As far as the world ranking is concerned, yes, Im not ranked No. 1 in the world. And I am not surprised, Woods said on Monday. In order to do that you have to win and I didn't win this year.
Woods played an exhibition at Yokohama Country Club on Monday against Japanese teenager Ryo Ishikawa. He was on the way to the HSBC Championship in Shanghai, which starts Thursday at Sheshan International.
Woods had been No. 1 since the week before the 2005 US Open, where he was runner-up. He won the British Open a month later and his ranking was rarely threatened since.
That changed this year when Woods struggled through his worst season on and off the course. He took a five-month break from golf to cope with confessions of extramarital affairs, which ultimately led to divorce, and his game has not been the same.
Woods said he was doing his best to adjust to no longer being No. 1. As far as the emotions go, it is what it is, Woods said.
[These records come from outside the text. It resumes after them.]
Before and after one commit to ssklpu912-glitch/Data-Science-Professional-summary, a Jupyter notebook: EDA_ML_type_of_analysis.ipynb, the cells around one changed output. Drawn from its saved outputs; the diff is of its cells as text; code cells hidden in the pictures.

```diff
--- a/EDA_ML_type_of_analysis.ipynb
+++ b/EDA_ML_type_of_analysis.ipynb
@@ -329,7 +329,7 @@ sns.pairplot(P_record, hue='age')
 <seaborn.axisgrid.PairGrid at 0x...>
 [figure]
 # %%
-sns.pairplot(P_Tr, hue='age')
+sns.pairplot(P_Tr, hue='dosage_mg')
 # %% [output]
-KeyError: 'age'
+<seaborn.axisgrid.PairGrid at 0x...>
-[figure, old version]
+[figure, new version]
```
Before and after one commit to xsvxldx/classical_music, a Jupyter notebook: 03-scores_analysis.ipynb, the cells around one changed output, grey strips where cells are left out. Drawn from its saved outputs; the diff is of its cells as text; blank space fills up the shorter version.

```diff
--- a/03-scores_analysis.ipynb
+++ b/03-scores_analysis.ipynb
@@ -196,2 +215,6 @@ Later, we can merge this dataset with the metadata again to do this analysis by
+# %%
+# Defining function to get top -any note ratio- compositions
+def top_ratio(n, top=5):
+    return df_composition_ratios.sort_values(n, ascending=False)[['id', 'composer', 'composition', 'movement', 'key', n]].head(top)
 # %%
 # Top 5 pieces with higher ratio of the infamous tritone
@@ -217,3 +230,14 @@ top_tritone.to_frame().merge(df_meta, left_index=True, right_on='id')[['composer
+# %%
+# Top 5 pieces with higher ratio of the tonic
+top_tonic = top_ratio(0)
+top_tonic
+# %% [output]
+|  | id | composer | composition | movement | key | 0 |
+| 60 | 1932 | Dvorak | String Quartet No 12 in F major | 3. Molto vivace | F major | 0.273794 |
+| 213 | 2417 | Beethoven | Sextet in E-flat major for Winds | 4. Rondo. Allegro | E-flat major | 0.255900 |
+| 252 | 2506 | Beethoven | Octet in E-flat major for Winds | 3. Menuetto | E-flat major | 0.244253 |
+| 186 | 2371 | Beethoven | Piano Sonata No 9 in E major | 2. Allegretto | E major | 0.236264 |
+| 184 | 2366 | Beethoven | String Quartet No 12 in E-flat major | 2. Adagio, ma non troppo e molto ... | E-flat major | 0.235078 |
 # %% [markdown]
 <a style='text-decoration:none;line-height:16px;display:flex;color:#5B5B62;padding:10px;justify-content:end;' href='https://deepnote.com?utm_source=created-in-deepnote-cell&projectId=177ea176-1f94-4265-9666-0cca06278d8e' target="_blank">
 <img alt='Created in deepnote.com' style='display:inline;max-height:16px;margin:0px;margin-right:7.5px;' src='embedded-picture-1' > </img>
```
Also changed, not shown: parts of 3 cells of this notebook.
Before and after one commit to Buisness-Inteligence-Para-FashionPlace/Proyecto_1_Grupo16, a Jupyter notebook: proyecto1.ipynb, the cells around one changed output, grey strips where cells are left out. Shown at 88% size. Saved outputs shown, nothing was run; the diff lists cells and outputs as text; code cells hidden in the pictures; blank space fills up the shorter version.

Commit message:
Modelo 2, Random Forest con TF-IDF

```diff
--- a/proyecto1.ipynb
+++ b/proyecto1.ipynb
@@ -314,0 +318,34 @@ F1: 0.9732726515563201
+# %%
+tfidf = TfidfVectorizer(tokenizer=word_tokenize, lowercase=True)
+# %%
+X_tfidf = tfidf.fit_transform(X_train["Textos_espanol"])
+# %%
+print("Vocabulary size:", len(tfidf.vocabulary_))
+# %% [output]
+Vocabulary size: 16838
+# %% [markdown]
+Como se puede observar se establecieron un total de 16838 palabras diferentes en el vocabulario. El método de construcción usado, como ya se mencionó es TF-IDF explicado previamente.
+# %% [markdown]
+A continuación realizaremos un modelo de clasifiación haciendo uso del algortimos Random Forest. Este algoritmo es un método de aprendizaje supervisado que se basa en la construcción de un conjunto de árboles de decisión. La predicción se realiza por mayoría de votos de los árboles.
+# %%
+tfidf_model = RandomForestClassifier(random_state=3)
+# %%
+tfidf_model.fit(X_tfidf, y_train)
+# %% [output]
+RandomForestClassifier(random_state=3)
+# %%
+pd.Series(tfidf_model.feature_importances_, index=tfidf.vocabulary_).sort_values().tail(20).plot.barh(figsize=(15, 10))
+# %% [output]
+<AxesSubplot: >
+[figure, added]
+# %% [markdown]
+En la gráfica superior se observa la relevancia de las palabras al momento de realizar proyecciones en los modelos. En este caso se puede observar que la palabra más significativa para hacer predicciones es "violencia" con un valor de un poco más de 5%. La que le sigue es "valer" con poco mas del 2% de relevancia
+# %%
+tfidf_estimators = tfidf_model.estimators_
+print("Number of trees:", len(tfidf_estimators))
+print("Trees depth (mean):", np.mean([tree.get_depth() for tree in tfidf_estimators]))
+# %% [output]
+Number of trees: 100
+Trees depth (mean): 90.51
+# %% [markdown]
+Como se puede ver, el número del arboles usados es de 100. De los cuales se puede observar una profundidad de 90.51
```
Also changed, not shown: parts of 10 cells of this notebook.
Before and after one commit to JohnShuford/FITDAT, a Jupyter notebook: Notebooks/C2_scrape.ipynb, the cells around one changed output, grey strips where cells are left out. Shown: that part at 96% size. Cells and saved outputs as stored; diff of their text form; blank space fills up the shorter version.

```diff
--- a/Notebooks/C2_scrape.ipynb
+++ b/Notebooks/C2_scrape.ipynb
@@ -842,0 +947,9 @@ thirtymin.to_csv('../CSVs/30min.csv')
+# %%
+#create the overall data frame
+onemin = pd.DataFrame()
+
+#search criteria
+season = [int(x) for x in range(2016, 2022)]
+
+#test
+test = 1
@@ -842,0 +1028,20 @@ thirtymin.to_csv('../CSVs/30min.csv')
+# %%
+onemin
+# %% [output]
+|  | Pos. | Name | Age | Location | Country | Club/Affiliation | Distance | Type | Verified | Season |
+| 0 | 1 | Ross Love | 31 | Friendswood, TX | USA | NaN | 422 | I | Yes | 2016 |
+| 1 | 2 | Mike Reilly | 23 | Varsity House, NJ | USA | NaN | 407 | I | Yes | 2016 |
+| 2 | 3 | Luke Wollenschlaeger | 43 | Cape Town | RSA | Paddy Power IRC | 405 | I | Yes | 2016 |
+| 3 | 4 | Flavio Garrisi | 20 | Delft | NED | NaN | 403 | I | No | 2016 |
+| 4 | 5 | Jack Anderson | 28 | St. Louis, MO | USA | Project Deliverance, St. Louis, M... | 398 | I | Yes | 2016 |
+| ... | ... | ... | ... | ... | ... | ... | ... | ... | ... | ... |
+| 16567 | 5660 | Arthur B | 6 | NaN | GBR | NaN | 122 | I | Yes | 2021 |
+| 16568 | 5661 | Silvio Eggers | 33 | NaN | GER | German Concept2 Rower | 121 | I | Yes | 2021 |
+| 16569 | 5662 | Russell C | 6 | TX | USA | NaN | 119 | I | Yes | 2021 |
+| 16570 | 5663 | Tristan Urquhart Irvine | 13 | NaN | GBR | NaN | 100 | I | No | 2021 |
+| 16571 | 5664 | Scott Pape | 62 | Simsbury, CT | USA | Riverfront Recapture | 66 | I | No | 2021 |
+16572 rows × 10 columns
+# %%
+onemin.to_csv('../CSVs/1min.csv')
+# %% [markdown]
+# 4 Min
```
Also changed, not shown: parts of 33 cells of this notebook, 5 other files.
To become No. 1 you have to win and win a lot to maintain it. That's the way it goes.
Westwood is followed in the rankings by Woods, PGA champion Martin Kaymer, Phil Mickelson and Steve Stricker. With three more events this year, Woods said he was hopeful of turning things around.
Ive got three more events this year and, hopefully, I can end on a good note, Woods said. Im really looking forward to these events. Hopefully they will spearhead into a better 2011.
But then considering all the other indignities he's endured these past 11 months, losing the top spot in the world golf rankings will barely get Woods attention.
Its not as though he's going to miss it.
Being No. 1 doesn't come with a trophy to wrap your hands around, a jacket to slip into or deposit so much as a dime in the bank - just a computer printout that lists, in descending order, who's played the best golf over the previous two-year period.
Besides, Woods hardly needed confirmation of the direction his game has taken since last November. That was the beginning of a sex scandal which led to his shocking downfall from global sporting icon to late-night TV punchline, and turned him - for the better part of five months - into a hermit.
Those of us who believed all that ridicule would fuel an almost-instant return to the dominating Tiger of old turned out to be dead wrong.
That prediction wasn't based solely on the fire in Woods' competitive gut or even his burning ambition to overtake Jack Nicklaus as the game's career Major championship winner.
With three of this season's four Majors staged at courses where Woods won multiple times, we thought familiarity would be on his side, too. There were moments of brilliance, to be sure, but moments are all they turned out to be.